The mayhem is set to continue, as the bear shakes out every bad bank, every bad debt, every toxic mortgage.
Amidst all the turmoil in the credit markets, the experienced voice of Kenneth Rogoff, the Harvard economics professor and former chief economist at the IMF, stands out prophetically. He said in early September that America was over-banked, that financial services as a sector was far too big and that a vast wave of consolidation and contraction was overdue.
Six weeks later, the most ruthless bear market has achieved some of that: America’s top four commercial banks reduced to two, and the five investment banks also reduced to two; and in Europe, a host of banks have been taken over already, but we are only at the end of the beginning.
So, Mr Rogoff is worth listening to and his latest view is bleak: “The $700 billion TARP will not work. The US Treasury will see it won’t work, and then they will have to do something else. It will take $1 trillion to $2 trillion to solve the problem. Nevertheless, I feel the panic is so dangerous right now that there isn’t a choice”.
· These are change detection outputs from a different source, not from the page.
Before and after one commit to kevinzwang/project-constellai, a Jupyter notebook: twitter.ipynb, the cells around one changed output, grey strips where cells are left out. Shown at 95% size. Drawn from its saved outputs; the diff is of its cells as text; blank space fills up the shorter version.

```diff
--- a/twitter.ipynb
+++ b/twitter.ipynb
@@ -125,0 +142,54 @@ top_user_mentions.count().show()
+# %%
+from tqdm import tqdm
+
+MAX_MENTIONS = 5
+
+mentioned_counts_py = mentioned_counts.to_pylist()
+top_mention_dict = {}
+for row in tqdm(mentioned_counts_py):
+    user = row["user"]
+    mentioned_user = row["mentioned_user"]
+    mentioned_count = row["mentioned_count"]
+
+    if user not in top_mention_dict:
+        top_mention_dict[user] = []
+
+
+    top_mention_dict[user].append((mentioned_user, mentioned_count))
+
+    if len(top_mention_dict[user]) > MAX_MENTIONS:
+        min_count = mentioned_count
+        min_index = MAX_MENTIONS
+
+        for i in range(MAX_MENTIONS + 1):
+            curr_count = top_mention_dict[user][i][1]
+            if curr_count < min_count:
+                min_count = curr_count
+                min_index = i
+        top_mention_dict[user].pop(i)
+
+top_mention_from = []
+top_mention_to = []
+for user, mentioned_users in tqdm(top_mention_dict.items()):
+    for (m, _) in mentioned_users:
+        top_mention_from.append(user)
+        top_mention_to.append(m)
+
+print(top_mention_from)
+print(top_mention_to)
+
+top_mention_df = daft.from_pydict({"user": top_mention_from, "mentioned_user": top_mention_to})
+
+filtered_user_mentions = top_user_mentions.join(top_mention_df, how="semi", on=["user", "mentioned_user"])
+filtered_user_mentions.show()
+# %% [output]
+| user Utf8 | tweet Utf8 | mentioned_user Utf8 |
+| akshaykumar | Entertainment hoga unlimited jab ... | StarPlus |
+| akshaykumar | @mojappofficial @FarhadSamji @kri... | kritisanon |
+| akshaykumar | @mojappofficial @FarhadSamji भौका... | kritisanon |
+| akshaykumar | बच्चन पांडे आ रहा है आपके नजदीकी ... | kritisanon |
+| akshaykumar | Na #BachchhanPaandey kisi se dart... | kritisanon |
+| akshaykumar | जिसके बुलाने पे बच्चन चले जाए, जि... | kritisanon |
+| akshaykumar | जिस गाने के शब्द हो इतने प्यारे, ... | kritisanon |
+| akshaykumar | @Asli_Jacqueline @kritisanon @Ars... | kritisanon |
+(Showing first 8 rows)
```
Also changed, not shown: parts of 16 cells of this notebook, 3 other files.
The mayhem is set to continue, as the bear shakes out every bad bank, every bad debt, every over-leveraged deal, every toxic mortgage, every falsely-generated derivative and every over-borrowed household, bank, insurance company and government. In the latter category, Iceland will soon be joined by others, that’s for sure, beginning with the Ukraine and East Europe.
The state bail-outs continue relentlessly: the giant AIG needs another $38 billion on top of the first $85 billion; the once-proud UBS needs £31 billion; the mighty Citigroup another $25 billion; Fortis is nationalised for €9 billion; Britain’s HBOS, RBS and Lloyds-TSB need £37 billion. And each time it’s the taxpayer who’s paying, and who will pay for the resulting recession as well. The £2,000,000,000,000 – that’s two trillion pounds – hangover from the great binge banking party is set to rise further as more banks, insurance companies and hedge funds collapse.
The world needs a new set of global rules for the future, that’s for certain. Can we have your ideas please?
For a start, what level of leverage should be the absolute limit for any bank? 10x Capital, 12x or 15x? Lehman was at 25x, Morgan Stanley was at 31x but is now at 17x, which still seems dangerously high.
There must be new accounting rules for off balance sheet vehicles, and for loss recognition on derivatives.
Is the bonus culture a driver of unacceptable risk?